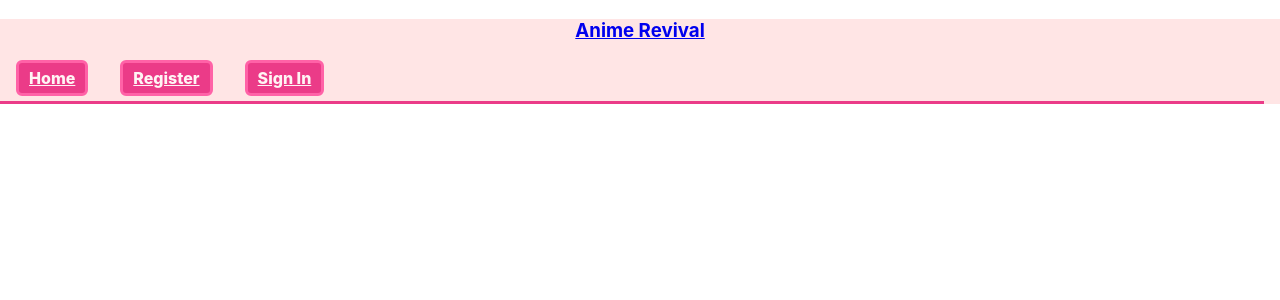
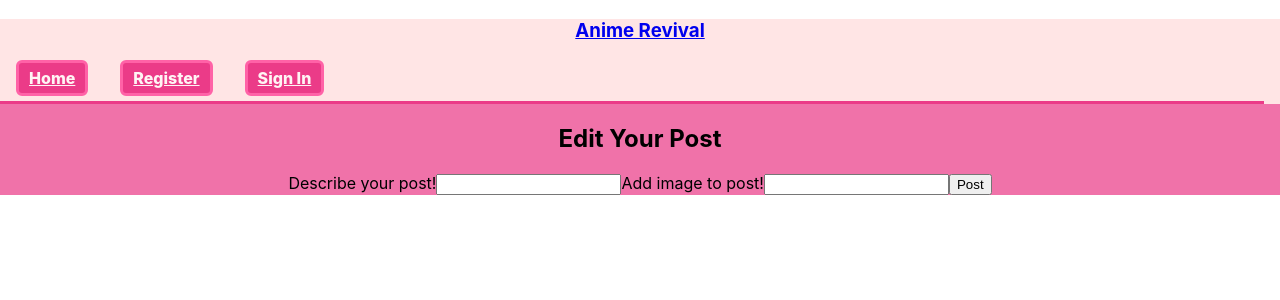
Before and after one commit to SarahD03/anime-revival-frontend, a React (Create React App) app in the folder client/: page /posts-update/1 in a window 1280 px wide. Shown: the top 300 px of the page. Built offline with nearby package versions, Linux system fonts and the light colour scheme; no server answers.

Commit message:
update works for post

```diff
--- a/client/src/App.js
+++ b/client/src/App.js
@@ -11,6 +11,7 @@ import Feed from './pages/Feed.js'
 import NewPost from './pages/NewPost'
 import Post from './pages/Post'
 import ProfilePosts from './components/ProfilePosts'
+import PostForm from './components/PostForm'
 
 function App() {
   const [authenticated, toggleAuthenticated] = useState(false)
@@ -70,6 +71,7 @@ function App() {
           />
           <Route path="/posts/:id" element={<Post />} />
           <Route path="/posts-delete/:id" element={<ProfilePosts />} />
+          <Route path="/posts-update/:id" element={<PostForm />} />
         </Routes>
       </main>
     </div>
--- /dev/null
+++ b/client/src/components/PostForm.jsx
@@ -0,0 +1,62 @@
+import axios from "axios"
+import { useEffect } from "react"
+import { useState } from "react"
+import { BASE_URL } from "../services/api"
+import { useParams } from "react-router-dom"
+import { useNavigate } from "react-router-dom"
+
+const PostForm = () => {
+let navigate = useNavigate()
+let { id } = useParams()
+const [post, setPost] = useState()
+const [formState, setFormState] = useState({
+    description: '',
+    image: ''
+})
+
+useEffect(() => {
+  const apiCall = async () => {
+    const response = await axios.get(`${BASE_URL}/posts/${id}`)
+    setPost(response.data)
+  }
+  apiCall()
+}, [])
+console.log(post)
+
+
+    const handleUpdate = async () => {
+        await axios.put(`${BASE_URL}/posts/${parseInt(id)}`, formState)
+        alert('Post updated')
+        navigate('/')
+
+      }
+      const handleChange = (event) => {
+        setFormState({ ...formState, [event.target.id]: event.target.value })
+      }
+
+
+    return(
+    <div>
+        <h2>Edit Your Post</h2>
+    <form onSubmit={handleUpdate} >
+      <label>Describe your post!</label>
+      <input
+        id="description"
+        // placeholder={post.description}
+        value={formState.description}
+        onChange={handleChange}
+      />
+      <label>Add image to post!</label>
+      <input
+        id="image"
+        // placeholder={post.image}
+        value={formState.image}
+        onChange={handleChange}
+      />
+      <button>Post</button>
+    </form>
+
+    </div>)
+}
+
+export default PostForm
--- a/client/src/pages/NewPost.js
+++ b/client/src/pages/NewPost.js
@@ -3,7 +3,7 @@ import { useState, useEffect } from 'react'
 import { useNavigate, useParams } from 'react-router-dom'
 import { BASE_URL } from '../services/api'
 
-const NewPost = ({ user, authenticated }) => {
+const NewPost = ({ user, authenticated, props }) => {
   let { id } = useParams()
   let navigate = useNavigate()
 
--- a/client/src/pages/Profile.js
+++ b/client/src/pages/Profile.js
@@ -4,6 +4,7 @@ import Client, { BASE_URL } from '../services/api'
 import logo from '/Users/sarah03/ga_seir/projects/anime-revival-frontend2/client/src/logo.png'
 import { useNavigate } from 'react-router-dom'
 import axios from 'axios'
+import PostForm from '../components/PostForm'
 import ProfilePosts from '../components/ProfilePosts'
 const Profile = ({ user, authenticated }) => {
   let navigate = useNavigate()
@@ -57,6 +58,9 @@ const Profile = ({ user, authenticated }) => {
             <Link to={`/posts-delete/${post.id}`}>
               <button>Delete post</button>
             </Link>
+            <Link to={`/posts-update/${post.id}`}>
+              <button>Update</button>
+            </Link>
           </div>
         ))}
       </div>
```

---*---

__WHAT THE EXERCISE ASKS__
Repeat the preceding records precisely, and leave every picture out of the copy.

__RESPONSE FOR THIS EXERCISE__
Before and after one commit to SarahD03/anime-revival-frontend, a React (Create React App) app in the folder client/: page /posts-update/1 in a window 1280 px wide. Shown: the top 300 px of the page. Built offline with nearby package versions, Linux system fonts and the light colour scheme; no server answers.

Commit message:
update works for post

```diff
--- a/client/src/App.js
+++ b/client/src/App.js
@@ -11,6 +11,7 @@ import Feed from './pages/Feed.js'
 import NewPost from './pages/NewPost'
 import Post from './pages/Post'
 import ProfilePosts from './components/ProfilePosts'
+import PostForm from './components/PostForm'
 
 function App() {
   const [authenticated, toggleAuthenticated] = useState(false)
@@ -70,6 +71,7 @@ function App() {
           />
           <Route path="/posts/:id" element={<Post />} />
           <Route path="/posts-delete/:id" element={<ProfilePosts />} />
+          <Route path="/posts-update/:id" element={<PostForm />} />
         </Routes>
       </main>
     </div>
--- /dev/null
+++ b/client/src/components/PostForm.jsx
@@ -0,0 +1,62 @@
+import axios from "axios"
+import { useEffect } from "react"
+import { useState } from "react"
+import { BASE_URL } from "../services/api"
+import { useParams } from "react-router-dom"
+import { useNavigate } from "react-router-dom"
+
+const PostForm = () => {
+let navigate = useNavigate()
+let { id } = useParams()
+const [post, setPost] = useState()
+const [formState, setFormState] = useState({
+    description: '',
+    image: ''
+})
+
+useEffect(() => {
+  const apiCall = async () => {
+    const response = await axios.get(`${BASE_URL}/posts/${id}`)
+    setPost(response.data)
+  }
+  apiCall()
+}, [])
+console.log(post)
+
+
+    const handleUpdate = async () => {
+        await axios.put(`${BASE_URL}/posts/${parseInt(id)}`, formState)
+        alert('Post updated')
+        navigate('/')
+
+      }
+      const handleChange = (event) => {
+        setFormState({ ...formState, [event.target.id]: event.target.value })
+      }
+
+
+    return(
+    <div>
+        <h2>Edit Your Post</h2>
+    <form onSubmit={handleUpdate} >
+      <label>Describe your post!</label>
+      <input
+        id="description"
+        // placeholder={post.description}
+        value={formState.description}
+        onChange={handleChange}
+      />
+      <label>Add image to post!</label>
+      <input
+        id="image"
+        // placeholder={post.image}
+        value={formState.image}
+        onChange={handleChange}
+      />
+      <button>Post</button>
+    </form>
+
+    </div>)
+}
+
+export default PostForm
--- a/client/src/pages/NewPost.js
+++ b/client/src/pages/NewPost.js
@@ -3,7 +3,7 @@ import { useState, useEffect } from 'react'
 import { useNavigate, useParams } from 'react-router-dom'
 import { BASE_URL } from '../services/api'
 
-const NewPost = ({ user, authenticated }) => {
+const NewPost = ({ user, authenticated, props }) => {
   let { id } = useParams()
   let navigate = useNavigate()
 
--- a/client/src/pages/Profile.js
+++ b/client/src/pages/Profile.js
@@ -4,6 +4,7 @@ import Client, { BASE_URL } from '../services/api'
 import logo from '/Users/sarah03/ga_seir/projects/anime-revival-frontend2/client/src/logo.png'
 import { useNavigate } from 'react-router-dom'
 import axios from 'axios'
+import PostForm from '../components/PostForm'
 import ProfilePosts from '../components/ProfilePosts'
 const Profile = ({ user, authenticated }) => {
   let navigate = useNavigate()
@@ -57,6 +58,9 @@ const Profile = ({ user, authenticated }) => {
             <Link to={`/posts-delete/${post.id}`}>
               <button>Delete post</button>
             </Link>
+            <Link to={`/posts-update/${post.id}`}>
+              <button>Update</button>
+            </Link>
           </div>
         ))}
       </div>
```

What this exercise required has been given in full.